* REQUIRED ACTION
Count the lines below that contain "Signup". Give only the number.

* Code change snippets

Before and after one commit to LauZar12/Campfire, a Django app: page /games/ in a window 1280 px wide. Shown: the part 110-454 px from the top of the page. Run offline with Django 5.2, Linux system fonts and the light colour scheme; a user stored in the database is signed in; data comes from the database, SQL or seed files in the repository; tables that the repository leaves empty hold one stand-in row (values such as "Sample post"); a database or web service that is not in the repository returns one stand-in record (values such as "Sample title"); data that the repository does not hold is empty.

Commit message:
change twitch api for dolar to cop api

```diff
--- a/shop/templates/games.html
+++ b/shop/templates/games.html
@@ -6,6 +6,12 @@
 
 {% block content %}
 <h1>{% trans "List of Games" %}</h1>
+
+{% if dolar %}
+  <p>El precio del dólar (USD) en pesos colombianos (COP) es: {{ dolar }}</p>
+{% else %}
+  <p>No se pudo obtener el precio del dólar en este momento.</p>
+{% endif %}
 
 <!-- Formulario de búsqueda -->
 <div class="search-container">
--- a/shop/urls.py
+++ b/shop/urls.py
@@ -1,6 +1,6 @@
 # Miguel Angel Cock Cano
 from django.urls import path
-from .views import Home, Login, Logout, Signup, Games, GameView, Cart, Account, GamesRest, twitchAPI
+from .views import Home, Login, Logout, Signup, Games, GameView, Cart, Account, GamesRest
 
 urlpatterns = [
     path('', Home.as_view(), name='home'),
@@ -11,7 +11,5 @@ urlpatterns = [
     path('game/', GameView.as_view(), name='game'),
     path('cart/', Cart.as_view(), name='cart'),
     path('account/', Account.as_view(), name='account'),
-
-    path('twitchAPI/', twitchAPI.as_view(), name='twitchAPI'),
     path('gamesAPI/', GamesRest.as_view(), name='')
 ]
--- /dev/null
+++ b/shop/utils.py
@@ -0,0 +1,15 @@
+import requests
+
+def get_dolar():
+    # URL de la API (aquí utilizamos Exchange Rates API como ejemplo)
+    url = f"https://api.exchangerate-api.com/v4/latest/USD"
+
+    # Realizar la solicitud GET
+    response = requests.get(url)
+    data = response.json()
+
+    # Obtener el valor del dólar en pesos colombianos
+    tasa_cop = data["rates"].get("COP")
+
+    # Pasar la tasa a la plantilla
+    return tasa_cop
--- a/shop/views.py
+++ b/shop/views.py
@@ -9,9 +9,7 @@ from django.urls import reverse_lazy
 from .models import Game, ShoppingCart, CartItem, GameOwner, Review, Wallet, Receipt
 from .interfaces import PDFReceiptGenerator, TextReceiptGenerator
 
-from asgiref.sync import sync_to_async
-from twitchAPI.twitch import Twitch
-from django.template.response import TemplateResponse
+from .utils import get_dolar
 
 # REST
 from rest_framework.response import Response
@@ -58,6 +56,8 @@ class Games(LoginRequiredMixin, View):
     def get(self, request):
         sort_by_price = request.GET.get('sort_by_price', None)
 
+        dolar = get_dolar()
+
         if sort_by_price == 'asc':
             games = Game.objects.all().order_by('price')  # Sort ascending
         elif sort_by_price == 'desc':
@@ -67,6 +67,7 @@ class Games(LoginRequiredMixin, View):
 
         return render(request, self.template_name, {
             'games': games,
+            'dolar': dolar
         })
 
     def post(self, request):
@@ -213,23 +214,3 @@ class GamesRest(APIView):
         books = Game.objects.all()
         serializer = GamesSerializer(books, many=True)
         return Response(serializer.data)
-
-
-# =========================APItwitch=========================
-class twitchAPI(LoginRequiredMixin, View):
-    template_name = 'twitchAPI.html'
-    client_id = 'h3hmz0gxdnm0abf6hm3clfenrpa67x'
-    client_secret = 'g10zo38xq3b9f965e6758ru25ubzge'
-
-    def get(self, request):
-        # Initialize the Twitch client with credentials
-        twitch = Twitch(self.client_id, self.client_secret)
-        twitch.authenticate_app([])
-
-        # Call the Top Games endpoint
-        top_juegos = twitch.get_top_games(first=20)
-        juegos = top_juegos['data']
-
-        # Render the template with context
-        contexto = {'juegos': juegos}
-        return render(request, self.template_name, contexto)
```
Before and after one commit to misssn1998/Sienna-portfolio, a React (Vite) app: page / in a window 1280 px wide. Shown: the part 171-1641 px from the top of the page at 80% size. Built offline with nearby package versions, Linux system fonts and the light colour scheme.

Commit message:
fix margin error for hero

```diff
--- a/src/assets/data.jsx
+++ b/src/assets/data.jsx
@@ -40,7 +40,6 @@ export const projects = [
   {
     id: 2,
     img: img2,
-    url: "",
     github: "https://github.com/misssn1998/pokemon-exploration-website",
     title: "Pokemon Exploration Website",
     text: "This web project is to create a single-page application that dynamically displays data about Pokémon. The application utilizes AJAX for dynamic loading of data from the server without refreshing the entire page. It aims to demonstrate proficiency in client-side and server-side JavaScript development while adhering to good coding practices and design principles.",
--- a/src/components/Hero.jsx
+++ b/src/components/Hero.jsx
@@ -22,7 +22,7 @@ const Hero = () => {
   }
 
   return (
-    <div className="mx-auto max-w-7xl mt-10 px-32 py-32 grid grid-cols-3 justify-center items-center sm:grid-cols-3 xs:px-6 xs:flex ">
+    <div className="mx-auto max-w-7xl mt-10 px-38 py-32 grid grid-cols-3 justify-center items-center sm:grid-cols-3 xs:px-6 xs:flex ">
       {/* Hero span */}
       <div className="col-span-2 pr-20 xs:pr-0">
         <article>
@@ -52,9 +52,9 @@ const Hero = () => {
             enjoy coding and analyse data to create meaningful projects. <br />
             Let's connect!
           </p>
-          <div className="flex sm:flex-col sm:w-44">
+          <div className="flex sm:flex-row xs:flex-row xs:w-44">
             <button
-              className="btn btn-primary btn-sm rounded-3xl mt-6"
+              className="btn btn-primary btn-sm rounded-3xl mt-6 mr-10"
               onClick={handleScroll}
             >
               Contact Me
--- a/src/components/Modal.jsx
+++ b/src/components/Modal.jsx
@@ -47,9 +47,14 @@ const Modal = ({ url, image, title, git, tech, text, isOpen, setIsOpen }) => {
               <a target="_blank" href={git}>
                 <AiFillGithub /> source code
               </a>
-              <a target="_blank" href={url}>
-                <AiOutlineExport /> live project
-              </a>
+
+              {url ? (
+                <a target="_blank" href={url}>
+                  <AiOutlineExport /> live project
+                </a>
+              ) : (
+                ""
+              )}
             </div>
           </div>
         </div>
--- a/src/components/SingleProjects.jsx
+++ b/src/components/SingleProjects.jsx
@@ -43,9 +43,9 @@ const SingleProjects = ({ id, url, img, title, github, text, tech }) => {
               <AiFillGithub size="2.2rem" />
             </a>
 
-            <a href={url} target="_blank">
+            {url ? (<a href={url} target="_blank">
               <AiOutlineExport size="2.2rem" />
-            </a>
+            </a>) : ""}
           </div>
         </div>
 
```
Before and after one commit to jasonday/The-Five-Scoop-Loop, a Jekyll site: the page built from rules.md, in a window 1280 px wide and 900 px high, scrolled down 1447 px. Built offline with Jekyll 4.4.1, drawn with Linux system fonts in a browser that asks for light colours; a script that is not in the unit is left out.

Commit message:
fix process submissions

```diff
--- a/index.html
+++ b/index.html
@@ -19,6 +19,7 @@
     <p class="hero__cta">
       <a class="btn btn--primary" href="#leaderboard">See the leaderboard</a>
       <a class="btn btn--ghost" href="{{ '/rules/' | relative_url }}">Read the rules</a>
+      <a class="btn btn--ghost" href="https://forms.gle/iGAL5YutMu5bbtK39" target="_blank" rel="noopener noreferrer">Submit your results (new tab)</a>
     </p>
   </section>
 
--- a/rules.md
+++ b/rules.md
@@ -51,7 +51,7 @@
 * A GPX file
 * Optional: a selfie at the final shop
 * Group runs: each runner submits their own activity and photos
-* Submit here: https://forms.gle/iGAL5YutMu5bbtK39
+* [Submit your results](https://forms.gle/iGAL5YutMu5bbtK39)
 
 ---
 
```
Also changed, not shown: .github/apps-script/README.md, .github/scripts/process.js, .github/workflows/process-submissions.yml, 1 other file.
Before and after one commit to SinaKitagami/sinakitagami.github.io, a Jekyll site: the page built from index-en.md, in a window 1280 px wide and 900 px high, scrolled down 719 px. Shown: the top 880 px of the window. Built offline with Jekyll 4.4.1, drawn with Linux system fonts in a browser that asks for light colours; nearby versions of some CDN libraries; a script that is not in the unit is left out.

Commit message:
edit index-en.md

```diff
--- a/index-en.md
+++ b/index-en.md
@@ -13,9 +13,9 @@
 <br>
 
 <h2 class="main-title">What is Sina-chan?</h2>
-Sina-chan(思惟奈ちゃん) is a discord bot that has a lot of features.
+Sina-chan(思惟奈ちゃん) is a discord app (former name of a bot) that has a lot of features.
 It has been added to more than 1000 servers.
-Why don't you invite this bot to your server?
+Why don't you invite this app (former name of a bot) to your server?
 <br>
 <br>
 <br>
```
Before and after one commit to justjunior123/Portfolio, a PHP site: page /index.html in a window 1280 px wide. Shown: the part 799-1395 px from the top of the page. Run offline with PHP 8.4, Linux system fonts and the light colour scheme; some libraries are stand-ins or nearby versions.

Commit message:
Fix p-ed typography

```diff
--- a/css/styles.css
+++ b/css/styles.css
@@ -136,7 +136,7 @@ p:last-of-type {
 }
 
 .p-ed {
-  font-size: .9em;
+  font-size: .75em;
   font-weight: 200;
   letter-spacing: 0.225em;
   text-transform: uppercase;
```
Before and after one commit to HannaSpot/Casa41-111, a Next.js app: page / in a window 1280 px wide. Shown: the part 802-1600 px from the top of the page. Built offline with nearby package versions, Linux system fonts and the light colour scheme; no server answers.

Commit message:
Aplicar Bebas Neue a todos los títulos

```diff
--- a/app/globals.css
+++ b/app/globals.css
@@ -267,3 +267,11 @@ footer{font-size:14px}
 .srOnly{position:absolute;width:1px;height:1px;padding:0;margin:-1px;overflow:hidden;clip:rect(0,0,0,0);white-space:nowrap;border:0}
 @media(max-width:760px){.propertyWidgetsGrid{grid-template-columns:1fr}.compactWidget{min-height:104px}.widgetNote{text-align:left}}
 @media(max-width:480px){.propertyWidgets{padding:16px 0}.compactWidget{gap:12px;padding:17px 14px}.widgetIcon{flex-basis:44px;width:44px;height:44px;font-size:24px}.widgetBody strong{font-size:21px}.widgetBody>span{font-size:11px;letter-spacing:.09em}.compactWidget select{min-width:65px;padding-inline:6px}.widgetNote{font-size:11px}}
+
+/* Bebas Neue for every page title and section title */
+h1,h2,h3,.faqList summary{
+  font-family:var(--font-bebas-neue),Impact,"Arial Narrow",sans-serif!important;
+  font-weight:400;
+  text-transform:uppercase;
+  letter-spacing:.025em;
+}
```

* EXPECTED ANSWER
2